With Spring and Summer quickly approaching, you may be considering starting a garden for the first time. It’s no wonder why – home gardening can transform your property, save costs on food, and is a gratifying skill in its own right. Read on to learn all about gardening 101 – your intro to gardening.
Once you’ve decided to start a garden, it’s essential to know what to grow – And to know what to grow, you need to learn what can grow in your garden. A quick online search will usually tell you when to expect first and last frost, and turning your plan into a discussion with friends and coworkers is a great way to find out what other gardeners have had success within your climate. Make sure you only grow the food you like!
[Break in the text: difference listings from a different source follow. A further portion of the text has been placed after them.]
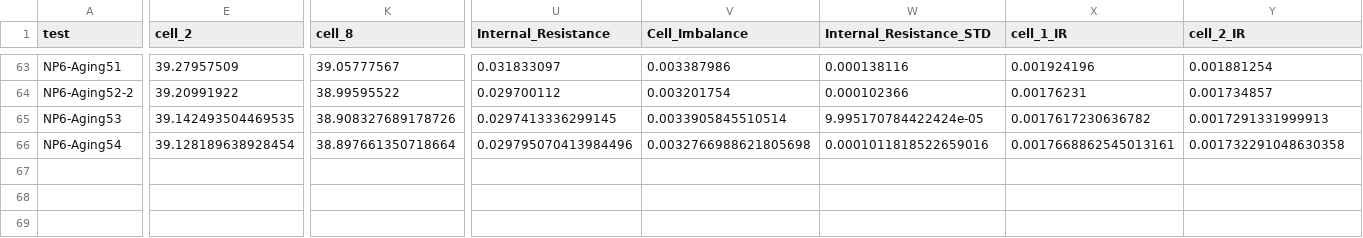
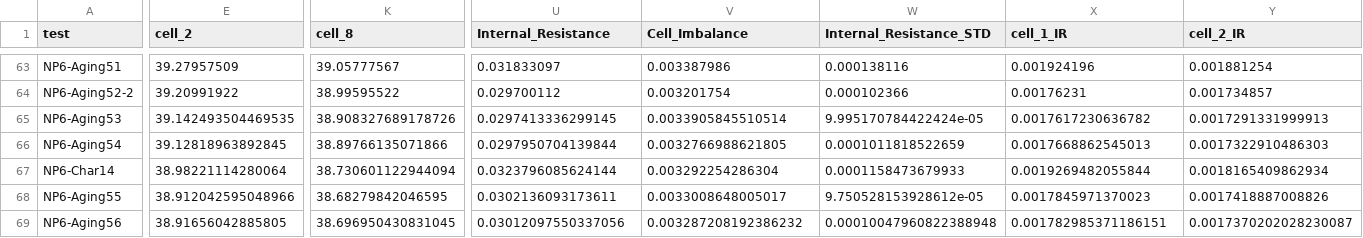
Before and after one commit to ucsd-batteries/General-Processing-and-Plotting, a CSV file: Nissan/NP6_test_summary.csv, drawn as a sheet; only a part is shown, gaps mark what is left out; rows hold the shown columns only; the diff covers the shown part only; the diff names each change by its address in the sheet, - before the commit and + after, or states it on an @@ line.

```diff
--- a/Nissan/NP6_test_summary.csv
+++ b/Nissan/NP6_test_summary.csv
-E66 (cell_2): 39.128189638928454
+E66 (cell_2): 39.12818963892845
-K66 (cell_8): 38.897661350718664
+K66 (cell_8): 38.89766135071866
-U66 (Internal_Resistance): 0.029795070413984496
+U66 (Internal_Resistance): 0.0297950704139844
-V66 (Cell_Imbalance): 0.0032766988621805698
+V66 (Cell_Imbalance): 0.0032766988621805
-W66 (Internal_Resistance_STD): 0.0001011818522659016
+W66 (Internal_Resistance_STD): 0.0001011818522659
-X66 (cell_1_IR): 0.0017668862545013161
+X66 (cell_1_IR): 0.0017668862545013
-Y66 (cell_2_IR): 0.001732291048630358
+Y66 (cell_2_IR): 0.0017322910486303
+row 67: NP6-Char14 | 38.98221114280064 | 38.730601122944094 | 0.0323796085624144 | 0.003292254286304 | 0.0001158473679933 | 0.0019269482055844 | 0.0018165409862934
+row 68: NP6-Aging55 | 38.912042595048966 | 38.68279842046595 | 0.0302136093173611 | 0.0033008648005017 | 9.750528153928612e-05 | 0.0017845971370023 | 0.0017418887008826
+row 69: NP6-Aging56 | 38.91656042885805 | 38.696950430831045 | 0.03012097550337056 | 0.003287208192386232 | 0.00010047960822388948 | 0.001782985371186151 | 0.0017370202028230087
```
Also changed, not shown: 14 edited cells elsewhere in this file, Nissan/NP5_test_summary.csv.
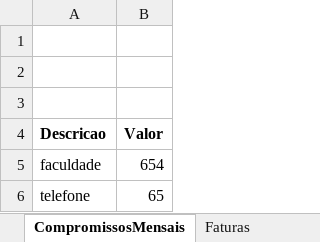
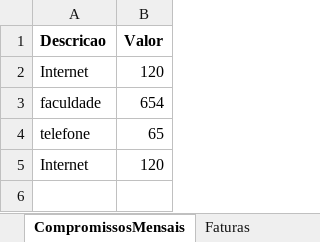
Before and after one commit to mateus22assis/MeuControle_Financeiro, an Excel workbook: ControleFinanceiro_2026_Prototipo_v3.xlsx, sheet CompromissosMensais, drawn as a sheet; values as stored, in another font and other column widths than the file's, no borders; removed rows and columns are numbered as before the commit, all else as after; the diff names each change by its address in the sheet, - before the commit and + after, or states it on an @@ line.

```diff
--- a/ControleFinanceiro_2026_Prototipo_v3.xlsx (sheet CompromissosMensais)
+++ b/ControleFinanceiro_2026_Prototipo_v3.xlsx (sheet CompromissosMensais)
-row 1: (empty)
-row 2: (empty)
-row 3: (empty)
+row 2: Internet | 120
+row 5: Internet | 120
```
Also changed, not shown: sheet Movimentacoes, 7 other files.
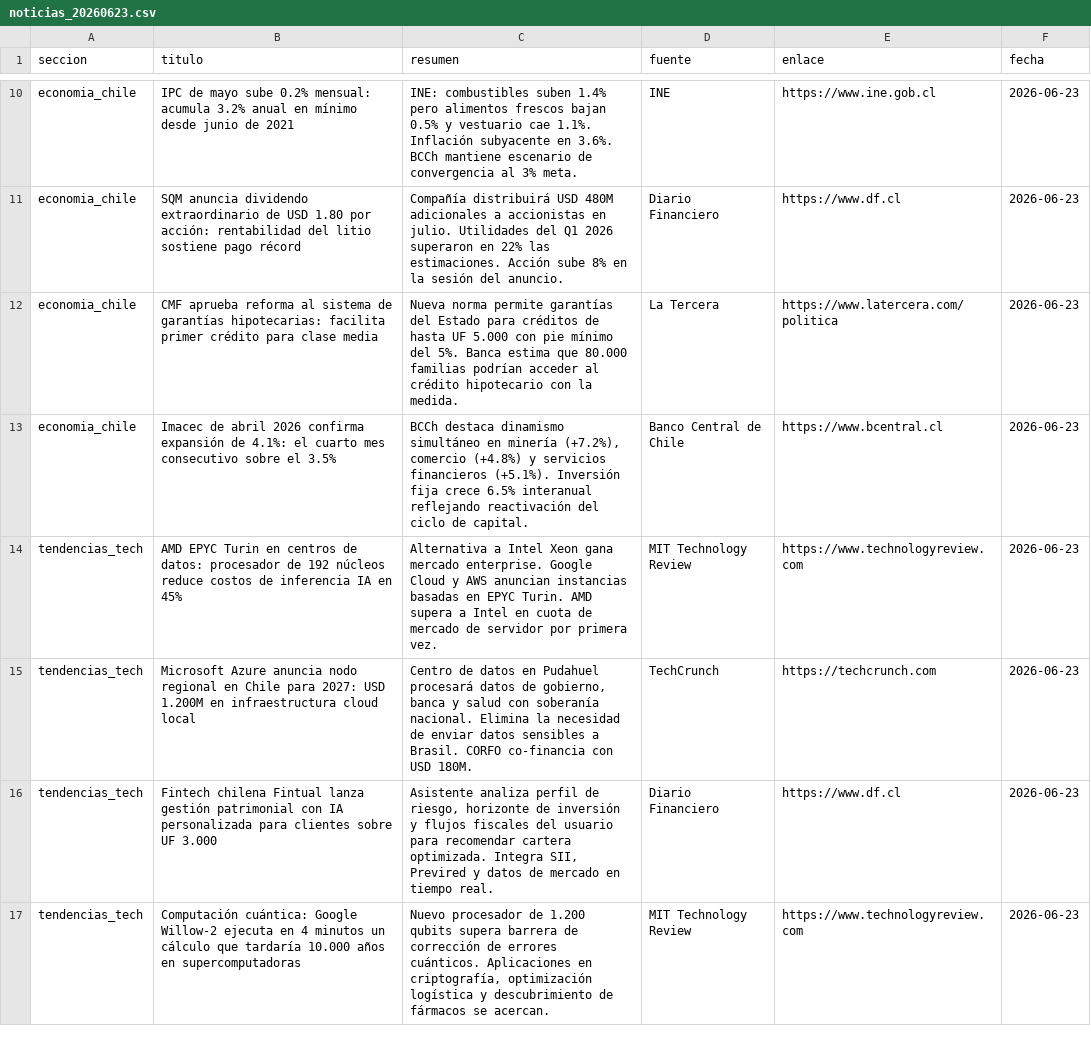
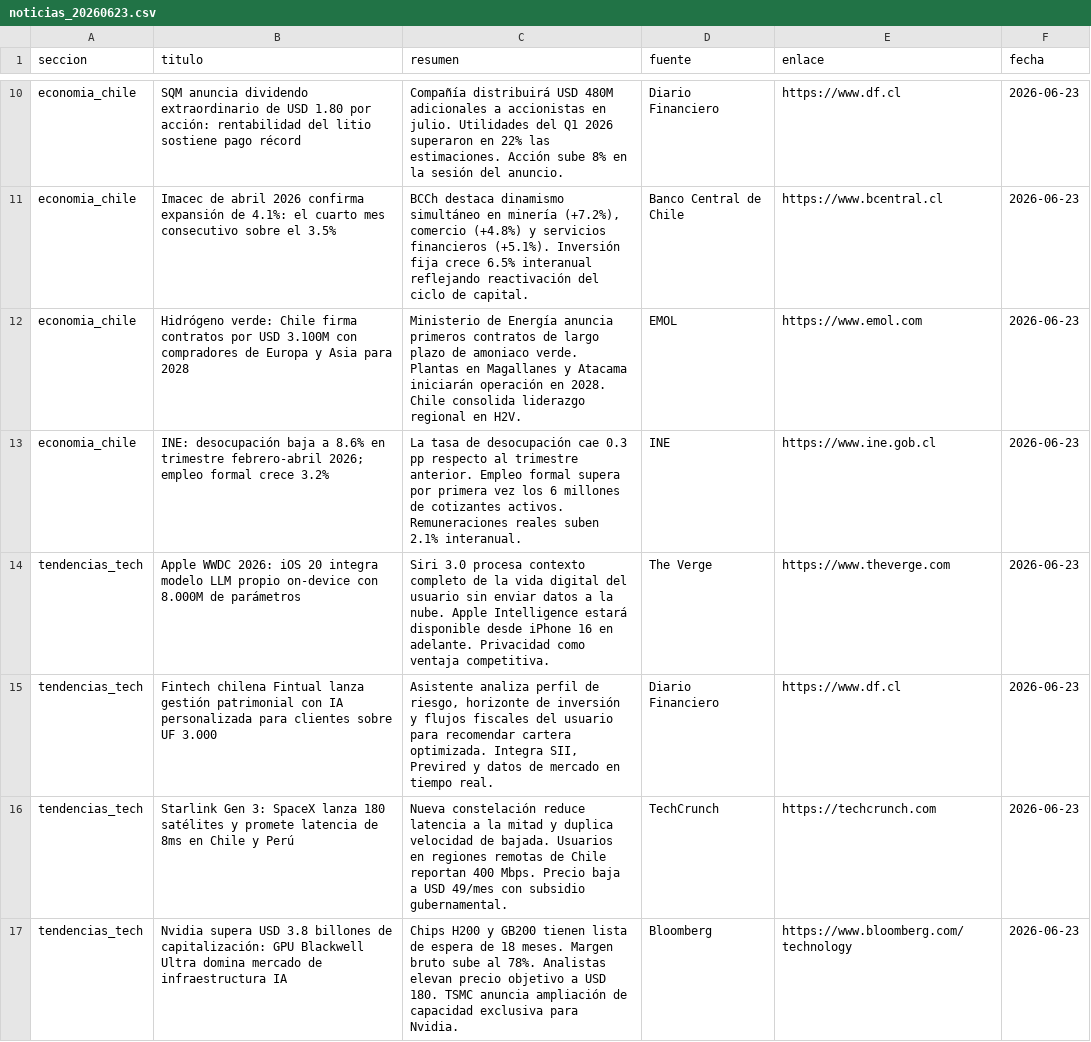
Before and after one commit to erickfranciscohernandez/financiero, a CSV file: noticias_20260623.csv, drawn as a sheet; only a part is shown, gaps mark what is left out; removed rows and columns are numbered as before the commit, all else as after; the diff covers the shown part only; the diff names each change by its address in the sheet, - before the commit and + after, or states it on an @@ line.

```diff
--- a/noticias_20260623.csv
+++ b/noticias_20260623.csv
-row 10: economia_chile | IPC de mayo sube 0.2% mensual: acumula 3.2% anual en mínimo desde junio de 2021 | INE: combustibles suben 1.4% pero alimentos frescos bajan 0.5% y vestuario cae 1.1%. Inflación subyacente en 3.6%. BCCh mantiene escenario de convergencia al 3% meta. | INE | https://www.ine.gob.cl | 2026-06-23
-row 12: economia_chile | CMF aprueba reforma al sistema de garantías hipotecarias: facilita primer crédito para clase media | Nueva norma permite garantías del Estado para créditos de hasta UF 5.000 con pie mínimo del 5%. Banca estima que 80.000 familias podrían acceder al crédito hipotecario con la medida. | La Tercera | https://www.latercera.com/politica | 2026-06-23
+row 12: economia_chile | Hidrógeno verde: Chile firma contratos por USD 3.100M con compradores de Europa y Asia para 2028 | Ministerio de Energía anuncia primeros contratos de largo plazo de amoniaco verde. Plantas en Magallanes y Atacama iniciarán operación en 2028. Chile consolida liderazgo regional en H2V. | EMOL | https://www.emol.com | 2026-06-23
+row 13: economia_chile | INE: desocupación baja a 8.6% en trimestre febrero-abril 2026; empleo formal crece 3.2% | La tasa de desocupación cae 0.3 pp respecto al trimestre anterior. Empleo formal supera por primera vez los 6 millones de cotizantes activos. Remuneraciones reales suben 2.1% interanual. | INE | https://www.ine.gob.cl | 2026-06-23
-B14 (titulo): AMD EPYC Turin en centros de datos: procesador de 192 núcleos reduce costos de inferencia IA en 45%
+B14 (titulo): Apple WWDC 2026: iOS 20 integra modelo LLM propio on-device con 8.000M de parámetros
-C14 (resumen): Alternativa a Intel Xeon gana mercado enterprise. Google Cloud y AWS anuncian instancias basadas en EPYC Turin. AMD supera a Intel en cuota de mercado de servidor por primera vez.
+C14 (resumen): Siri 3.0 procesa contexto completo de la vida digital del usuario sin enviar datos a la nube. Apple Intelligence estará disponible desde iPhone 16 en adelante. Privacidad como ventaja competitiva.
-D14 (fuente): MIT Technology Review
+D14 (fuente): The Verge
-E14 (enlace): https://www.technologyreview.com
+E14 (enlace): https://www.theverge.com
-row 15: tendencias_tech | Microsoft Azure anuncia nodo regional en Chile para 2027: USD 1.200M en infraestructura cloud local | Centro de datos en Pudahuel procesará datos de gobierno, banca y salud con soberanía nacional. Elimina la necesidad de enviar datos sensibles a Brasil. CORFO co-financia con USD 180M. | TechCrunch | https://techcrunch.com | 2026-06-23
+row 16: tendencias_tech | Starlink Gen 3: SpaceX lanza 180 satélites y promete latencia de 8ms en Chile y Perú | Nueva constelación reduce latencia a la mitad y duplica velocidad de bajada. Usuarios en regiones remotas de Chile reportan 400 Mbps. Precio baja a USD 49/mes con subsidio gubernamental. | TechCrunch | https://techcrunch.com | 2026-06-23
-B17 (titulo): Computación cuántica: Google Willow-2 ejecuta en 4 minutos un cálculo que tardaría 10.000 años en supercomputadoras
+B17 (titulo): Nvidia supera USD 3.8 billones de capitalización: GPU Blackwell Ultra domina mercado de infraestructura IA
-C17 (resumen): Nuevo procesador de 1.200 qubits supera barrera de corrección de errores cuánticos. Aplicaciones en criptografía, optimización logística y descubrimiento de fármacos se acercan.
+C17 (resumen): Chips H200 y GB200 tienen lista de espera de 18 meses. Margen bruto sube al 78%. Analistas elevan precio objetivo a USD 180. TSMC anuncia ampliación de capacidad exclusiva para Nvidia.
-D17 (fuente): MIT Technology Review
+D17 (fuente): Bloomberg
-E17 (enlace): https://www.technologyreview.com
+E17 (enlace): https://www.bloomberg.com/technology
```
Also changed, not shown: 5 added rows, 5 removed rows and 39 edited cells elsewhere in this file, 8 other files.
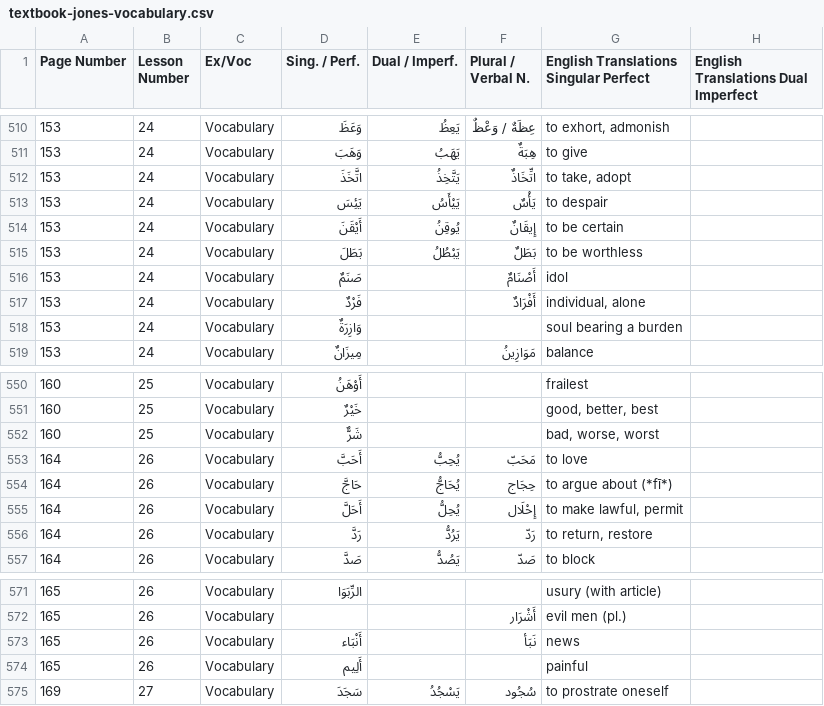
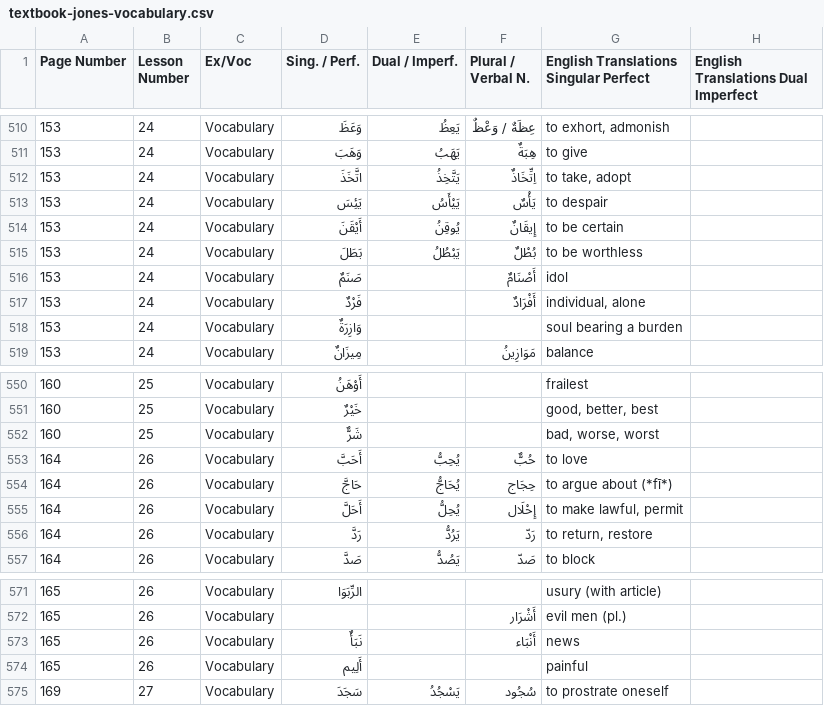
Before and after one commit to julowe/arabic-apis, a CSV file: textbook-jones-vocabulary.csv, drawn as a sheet; only a part is shown, gaps mark what is left out; the diff names each change by its address in the sheet, - before the commit and + after, or states it on an @@ line.

Commit message:
Update textbook-jones-vocabulary.csv

```diff
--- a/textbook-jones-vocabulary.csv
+++ b/textbook-jones-vocabulary.csv
-F512 (Plural / Verbal N.): اتِّخَاذٌ
+F512 (Plural / Verbal N.): اِتِّخَاذٌ
-F515 (Plural / Verbal N.): بَطَلٌ
+F515 (Plural / Verbal N.): بُطْلٌ
-F553 (Plural / Verbal N.): مَحَبّ
+F553 (Plural / Verbal N.): حُبٌّ
-D573 (Sing. / Perf.): أَنْبَاء
+D573 (Sing. / Perf.): نَبَأٌ
-F573 (Plural / Verbal N.): نَبَأ
+F573 (Plural / Verbal N.): أَنْبَاء
```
With a general idea of what you’d like to grow, deciding where to grow it is essential as well. Food plants need around six hours of direct sunlight per day. Try to look for reasonably level areas with good drainage – You don’t want to plant your garden in a frost hollow, for example. These are low areas of ground where ice is more likely to form in the colder months.
Try to avoid planning on large or connected beds – Start small! A smaller planting area means less temptation to step in to get to the other side. When planning where to put your seeds or seedlings, arrange them in a grid with plenty of room for each plant to breathe, but close enough that it’s easy for you to work with them.
If you don’t have tools, you’ll need to get some. Don’t get plastic tools for preparing a garden – Even cheaper metal tools are well worth the investment. You’ll want a hoe, a garden shovel, a dirt rake, and hand tools such as a trowel and garden fork. If the area you want to garden is already grassy, you’ll need to break up the turf or cover it until it dies, which is best to do in the fall.
Clear your garden of weeds and unwanted plants other than grass as well – Pulling them up by the roots and discarding or mulching them. Rake and till the soil to disturb the depleted topsoil and expose the generally higher quality soil below.
When you have soil to work with, testing the pH is recommended. Most plants prefer a pH of 7, as well as soil which is rich in nutrients. Mulch and plant food are great options for ensuring your soil is rich and ready for your plants.
When your garden beds are ready, it’s time to plant your seeds or seedlings. If purchasing seedlings, avoid plants that are bigger than the planter. This usually indicates poor root health and will make the plant harder to work with. Also, avoid yellow leaves or spots not characteristic of the plant, as this could indicate you’ll be bringing home an insect problem as well.
As a beginning gardener though, few things are as exciting as seeing fresh seeds sprout into new plants. Try to plant from seeds to enjoy the complete process. Every plant has its own needs, so it’s essential to follow the package’s directions, though most seeds need to be buried a little over twice as deep as the seed is large. Plant seedlings as deep in the ground as they were in the pot.
Plants typically need one inch of water per week. Avoid overwatering your plants, and if it rains, try not to add to the soil moisture as soil that is overly wet can cause root rot. Keep an eye out for weeds on a daily basis. When well managed, this process should take minutes out of your morning. Pests are another concern – and stressed plants attract pests. Birds pecking at seeds and seedlings are a concern, so you can try reflective aluminum foil in the garden to spook them. Avoid watering in direct sunlight, as on sweltering days, this can cause leaf burn.
Don’t be discouraged if one plant or another doesn’t work out. Take each yellow leaf as a learning experience, and see where you can grow from there.
The success of your garden depends on you, which is why gardening 101 is so important. Plan ahead and take daily care to ensure the health of your plants. Whether you are growing for beauty or food, diligent care will ensure a harvest of whatever delight you and your garden will pursue.